Two more major retailers pull orange roughy off shelves


Greenpeace says the Government must stop fishing orange roughy, after two more major international retailers confirmed they’ve dropped the fish from sale due to sustainability concerns.
Orange roughy is caught by destructive bottom trawling, and three of the eight stocks in New Zealand waters where the species is caught have been fished to collapse and closed after numbers reached critical levels.

“The rest of the world is saying “no thanks” to our unsustainable seafood, but our Government insists on continuing to exploit it,” said Karli Thomas, Greenpeace New Zealand oceans campaigner.

Last week Trader Joes, a USA chain with over 300 supermarkets, confirmed it had discontinued sales of orange roughy "based on customer feedback and in support of work to source sustainable seafood."(1)

Last month Canada’s largest retail chain, Loblaw, confirmed it had stopped stocking orange roughy and Patagonian toothfish for similar reasons.(2) Since the start of 2009 four Canadian supermarket chains have stopped selling orange roughy and one has removed hoki from sale. Hoki is also caught by destructive bottom trawling.

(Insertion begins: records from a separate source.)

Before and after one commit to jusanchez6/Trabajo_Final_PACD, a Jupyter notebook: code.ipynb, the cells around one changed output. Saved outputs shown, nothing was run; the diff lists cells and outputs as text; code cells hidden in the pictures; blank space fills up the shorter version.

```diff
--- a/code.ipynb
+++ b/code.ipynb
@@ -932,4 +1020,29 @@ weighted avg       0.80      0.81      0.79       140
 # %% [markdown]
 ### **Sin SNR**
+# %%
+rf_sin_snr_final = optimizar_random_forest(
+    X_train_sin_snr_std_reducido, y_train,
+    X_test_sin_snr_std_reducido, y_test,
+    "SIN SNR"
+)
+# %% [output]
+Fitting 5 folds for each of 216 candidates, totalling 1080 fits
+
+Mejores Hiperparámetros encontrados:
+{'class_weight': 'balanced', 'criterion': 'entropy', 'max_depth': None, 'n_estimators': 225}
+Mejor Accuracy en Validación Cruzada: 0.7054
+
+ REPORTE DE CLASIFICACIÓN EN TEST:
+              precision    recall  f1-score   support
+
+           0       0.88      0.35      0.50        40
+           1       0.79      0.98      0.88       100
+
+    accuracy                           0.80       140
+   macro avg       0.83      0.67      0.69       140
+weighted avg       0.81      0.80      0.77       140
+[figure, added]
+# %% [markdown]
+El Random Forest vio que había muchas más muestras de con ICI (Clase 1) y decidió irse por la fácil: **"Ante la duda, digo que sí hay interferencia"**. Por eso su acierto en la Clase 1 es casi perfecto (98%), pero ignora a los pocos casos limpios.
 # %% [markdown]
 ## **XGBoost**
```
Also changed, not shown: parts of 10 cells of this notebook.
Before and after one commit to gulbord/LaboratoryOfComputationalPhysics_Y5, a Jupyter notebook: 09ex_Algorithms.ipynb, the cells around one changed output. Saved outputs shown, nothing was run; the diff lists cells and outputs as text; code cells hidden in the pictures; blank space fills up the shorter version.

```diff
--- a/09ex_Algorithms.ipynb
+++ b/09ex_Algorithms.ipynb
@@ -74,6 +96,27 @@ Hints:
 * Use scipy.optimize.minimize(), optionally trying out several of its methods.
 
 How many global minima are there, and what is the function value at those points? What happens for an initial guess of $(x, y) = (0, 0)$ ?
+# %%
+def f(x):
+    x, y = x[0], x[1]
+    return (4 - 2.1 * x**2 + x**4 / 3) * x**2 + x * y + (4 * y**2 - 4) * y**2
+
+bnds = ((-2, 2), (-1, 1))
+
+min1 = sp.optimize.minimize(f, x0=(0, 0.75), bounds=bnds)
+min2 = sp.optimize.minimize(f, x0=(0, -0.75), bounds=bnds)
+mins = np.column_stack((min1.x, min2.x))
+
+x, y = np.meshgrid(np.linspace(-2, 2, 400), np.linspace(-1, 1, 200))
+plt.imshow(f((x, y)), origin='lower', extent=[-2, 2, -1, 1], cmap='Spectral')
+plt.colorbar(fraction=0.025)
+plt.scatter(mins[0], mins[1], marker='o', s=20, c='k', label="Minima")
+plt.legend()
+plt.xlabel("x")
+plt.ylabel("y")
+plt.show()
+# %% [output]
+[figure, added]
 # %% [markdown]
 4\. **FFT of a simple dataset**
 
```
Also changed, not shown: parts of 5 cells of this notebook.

Last year Waitrose, the UK supermarket chain used by the royal family, announced it no longer stocked New Zealand caught hoki as it failed to meet the store’s sustainability policy prompting headlines reading “No hoki for Queen”.(3)

“While we continue to fish using destructive fishing methods and pretend the quota system takes care of everything, our industry and officials will increasingly find themselves in damage control mode internationally,” said Thomas.

Neither of New Zealand supermarket chains, Progressive Enterprises and Foodstuffs, has introduced sustainable seafood policies. Both sell orange roughy.(4)

“New Zealanders are being short-changed by our government and our supermarkets when it comes to seafood. Sustainable seafood policies make environmental sense, and they make economic sense, in both the short and the long term,” said Thomas.